## BRIEF
List all lines of the data that include the string "resume".

## DATA UNDER STUDY
━━━━

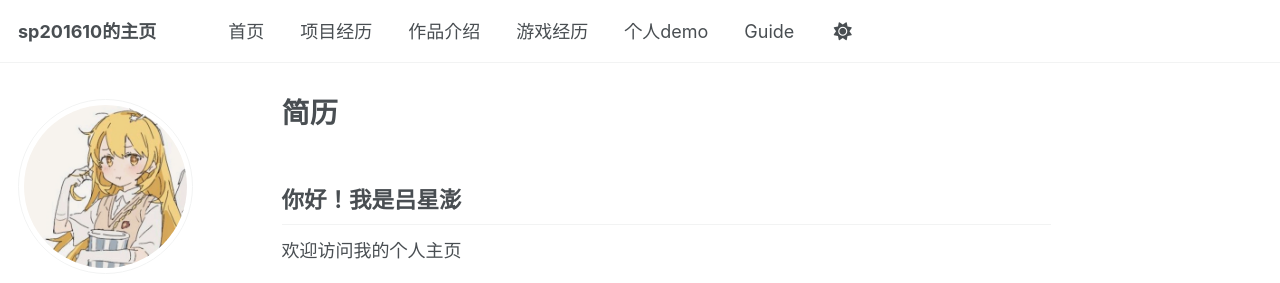
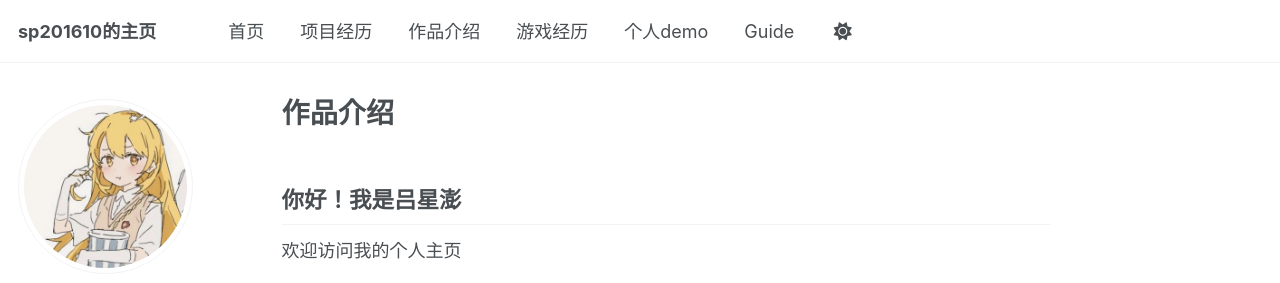
Before and after one commit to sp201610/sp201610.github.io, a Jekyll site: the page built from _pages/works.md, in a window 1280 px wide. Shown: the top 283 px of the page. Built offline with Jekyll 4.4.1, drawn with Linux system fonts in a browser that asks for light colours.

Commit message:
Update and rename resume.md to works.md

```diff
--- a/_pages/resume.md
+++ b/_pages/works.md
@@ -1,9 +1,9 @@
 ---
-permalink: /resume/
-title: "简历"
+permalink: /works/
+title: "作品介绍"
 author_profile: true
 redirect_from:
-  - /cv/
+  - /works/
 ---
 
 ## 你好！我是吕星澎
```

━━━━

## THE ANSWER
Update and rename resume.md to works.md
--- a/_pages/resume.md
-permalink: /resume/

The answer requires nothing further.